Records for the task: Begin

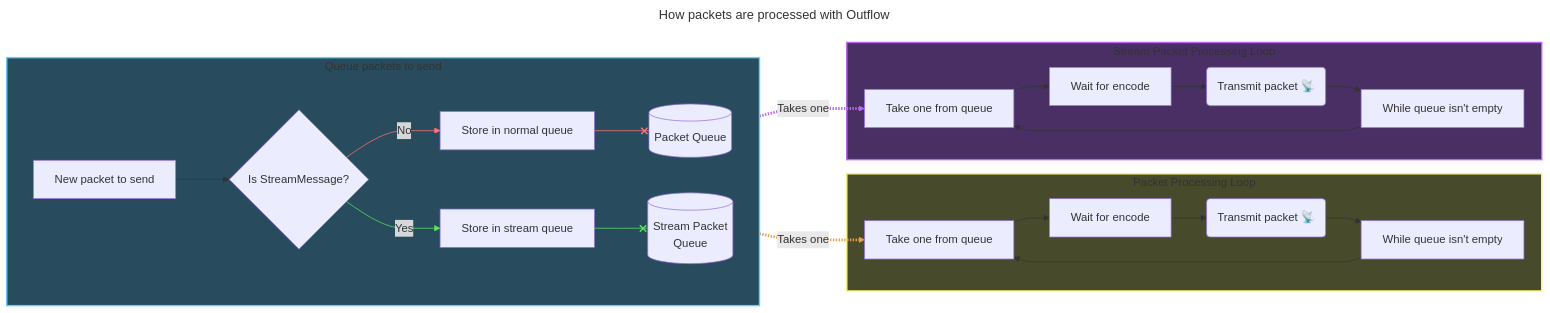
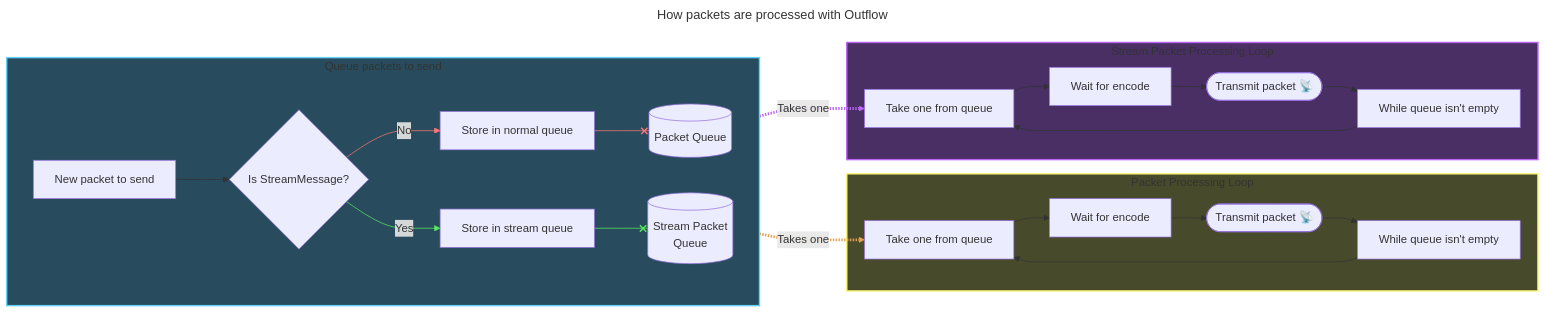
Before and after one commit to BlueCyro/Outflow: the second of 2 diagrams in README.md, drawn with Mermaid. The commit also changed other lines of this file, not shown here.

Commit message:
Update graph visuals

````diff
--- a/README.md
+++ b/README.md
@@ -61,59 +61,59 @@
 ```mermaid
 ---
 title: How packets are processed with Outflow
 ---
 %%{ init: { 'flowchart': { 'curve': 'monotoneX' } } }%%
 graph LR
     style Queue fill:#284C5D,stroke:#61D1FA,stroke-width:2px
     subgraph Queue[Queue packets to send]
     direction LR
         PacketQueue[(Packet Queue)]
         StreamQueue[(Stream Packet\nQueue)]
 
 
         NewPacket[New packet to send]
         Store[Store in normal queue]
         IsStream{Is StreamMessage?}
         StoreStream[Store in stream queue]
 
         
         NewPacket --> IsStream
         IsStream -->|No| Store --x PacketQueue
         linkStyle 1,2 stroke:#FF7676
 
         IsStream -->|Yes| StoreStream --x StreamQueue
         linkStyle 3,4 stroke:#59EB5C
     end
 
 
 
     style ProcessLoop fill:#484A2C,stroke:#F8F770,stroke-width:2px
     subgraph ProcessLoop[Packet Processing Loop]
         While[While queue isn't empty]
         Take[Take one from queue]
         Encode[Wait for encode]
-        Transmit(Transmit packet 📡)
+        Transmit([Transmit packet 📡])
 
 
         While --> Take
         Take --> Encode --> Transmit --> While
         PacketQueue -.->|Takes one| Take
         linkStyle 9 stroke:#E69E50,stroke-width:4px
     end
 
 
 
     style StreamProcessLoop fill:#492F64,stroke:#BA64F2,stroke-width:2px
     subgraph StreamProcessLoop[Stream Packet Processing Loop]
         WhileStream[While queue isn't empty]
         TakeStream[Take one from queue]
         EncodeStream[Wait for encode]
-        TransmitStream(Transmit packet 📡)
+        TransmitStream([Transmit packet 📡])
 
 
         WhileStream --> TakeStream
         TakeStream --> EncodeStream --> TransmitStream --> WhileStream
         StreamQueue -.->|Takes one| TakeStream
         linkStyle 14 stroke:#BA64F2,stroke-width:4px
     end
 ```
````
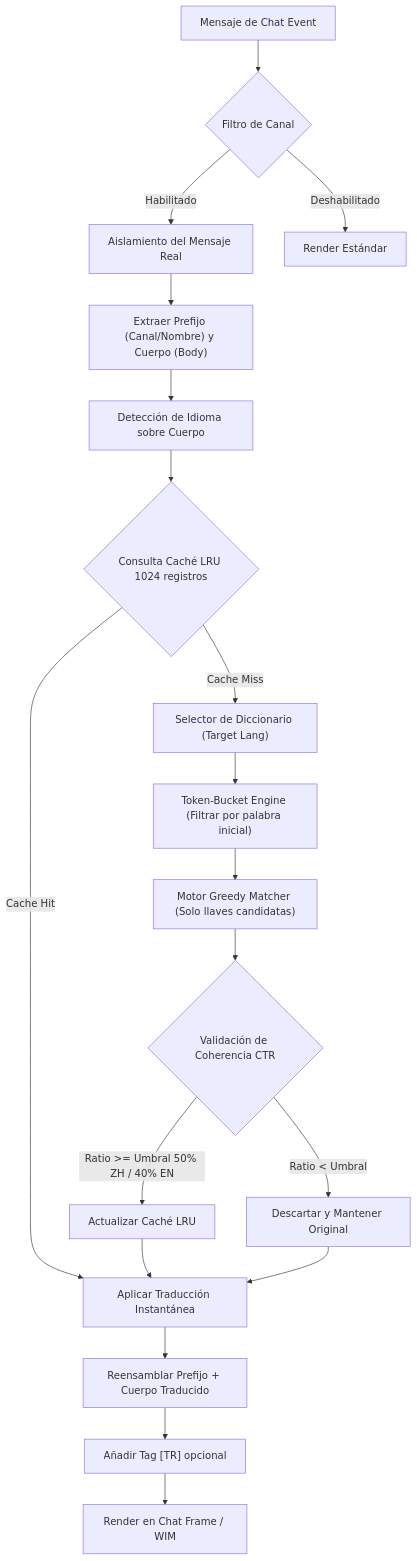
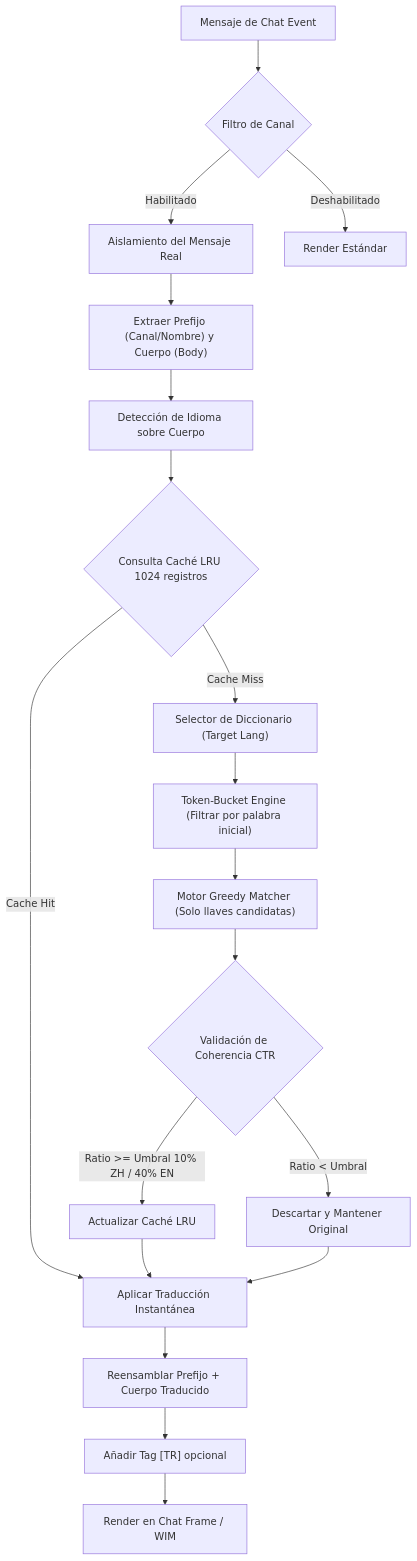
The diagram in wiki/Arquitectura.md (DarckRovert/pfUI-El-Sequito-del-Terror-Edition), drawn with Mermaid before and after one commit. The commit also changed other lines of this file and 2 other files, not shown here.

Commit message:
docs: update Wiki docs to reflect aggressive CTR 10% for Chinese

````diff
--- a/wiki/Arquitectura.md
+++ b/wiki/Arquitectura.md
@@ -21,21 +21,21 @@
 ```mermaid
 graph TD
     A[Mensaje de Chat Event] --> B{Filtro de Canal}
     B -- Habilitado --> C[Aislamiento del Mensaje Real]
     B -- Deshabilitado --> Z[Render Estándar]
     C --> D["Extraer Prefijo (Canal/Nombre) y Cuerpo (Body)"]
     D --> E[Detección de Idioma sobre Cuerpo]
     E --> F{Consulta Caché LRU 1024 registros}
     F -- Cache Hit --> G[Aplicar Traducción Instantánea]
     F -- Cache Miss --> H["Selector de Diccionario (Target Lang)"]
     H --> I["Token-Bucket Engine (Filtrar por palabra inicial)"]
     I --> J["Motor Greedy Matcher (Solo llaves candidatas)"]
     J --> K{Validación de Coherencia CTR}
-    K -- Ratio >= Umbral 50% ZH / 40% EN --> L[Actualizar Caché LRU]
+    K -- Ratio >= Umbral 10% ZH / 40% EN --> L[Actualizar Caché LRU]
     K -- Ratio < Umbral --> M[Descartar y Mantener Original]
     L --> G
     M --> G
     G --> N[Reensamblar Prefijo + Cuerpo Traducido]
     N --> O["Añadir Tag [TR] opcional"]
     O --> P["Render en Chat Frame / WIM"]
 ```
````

Records for the task: End
Records for the task: Begin

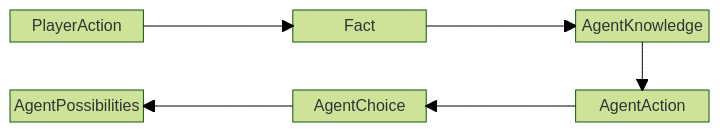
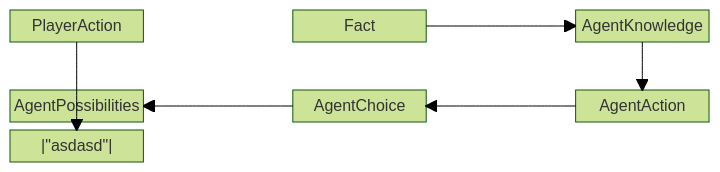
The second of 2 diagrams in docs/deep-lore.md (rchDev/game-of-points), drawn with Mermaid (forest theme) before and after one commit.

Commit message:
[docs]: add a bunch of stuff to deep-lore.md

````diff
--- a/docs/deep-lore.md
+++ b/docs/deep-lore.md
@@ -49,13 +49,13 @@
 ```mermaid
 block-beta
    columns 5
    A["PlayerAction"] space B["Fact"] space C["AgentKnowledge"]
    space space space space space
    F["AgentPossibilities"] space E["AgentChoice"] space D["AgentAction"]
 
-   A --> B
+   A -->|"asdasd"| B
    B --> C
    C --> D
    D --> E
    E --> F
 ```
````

Records for the task: End
Records for the task: Begin

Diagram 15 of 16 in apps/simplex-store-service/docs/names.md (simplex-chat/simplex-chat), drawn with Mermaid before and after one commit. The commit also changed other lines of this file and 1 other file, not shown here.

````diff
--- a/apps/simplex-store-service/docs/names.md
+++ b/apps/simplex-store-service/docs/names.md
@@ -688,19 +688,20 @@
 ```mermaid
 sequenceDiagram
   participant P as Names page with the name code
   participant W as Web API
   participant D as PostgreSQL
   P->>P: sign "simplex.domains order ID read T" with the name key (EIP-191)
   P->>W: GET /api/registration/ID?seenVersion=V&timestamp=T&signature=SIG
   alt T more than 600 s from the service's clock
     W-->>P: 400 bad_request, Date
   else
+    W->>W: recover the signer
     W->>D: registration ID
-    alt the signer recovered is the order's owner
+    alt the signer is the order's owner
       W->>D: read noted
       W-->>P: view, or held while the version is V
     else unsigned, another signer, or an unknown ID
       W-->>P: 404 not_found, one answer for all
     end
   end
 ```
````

Records for the task: End

*Prompt:*
Could you repeat exactly the lines above from the line with "style ProcessLoop fill:#484A2C,stroke:#F8F770,stroke-width:2px" up to and including the line with "Transmit([Transmit packet 📡])", and only those?

*Response to this task:*
     style ProcessLoop fill:#484A2C,stroke:#F8F770,stroke-width:2px
     subgraph ProcessLoop[Packet Processing Loop]
         While[While queue isn't empty]
         Take[Take one from queue]
         Encode[Wait for encode]
-        Transmit(Transmit packet 📡)
+        Transmit([Transmit packet 📡])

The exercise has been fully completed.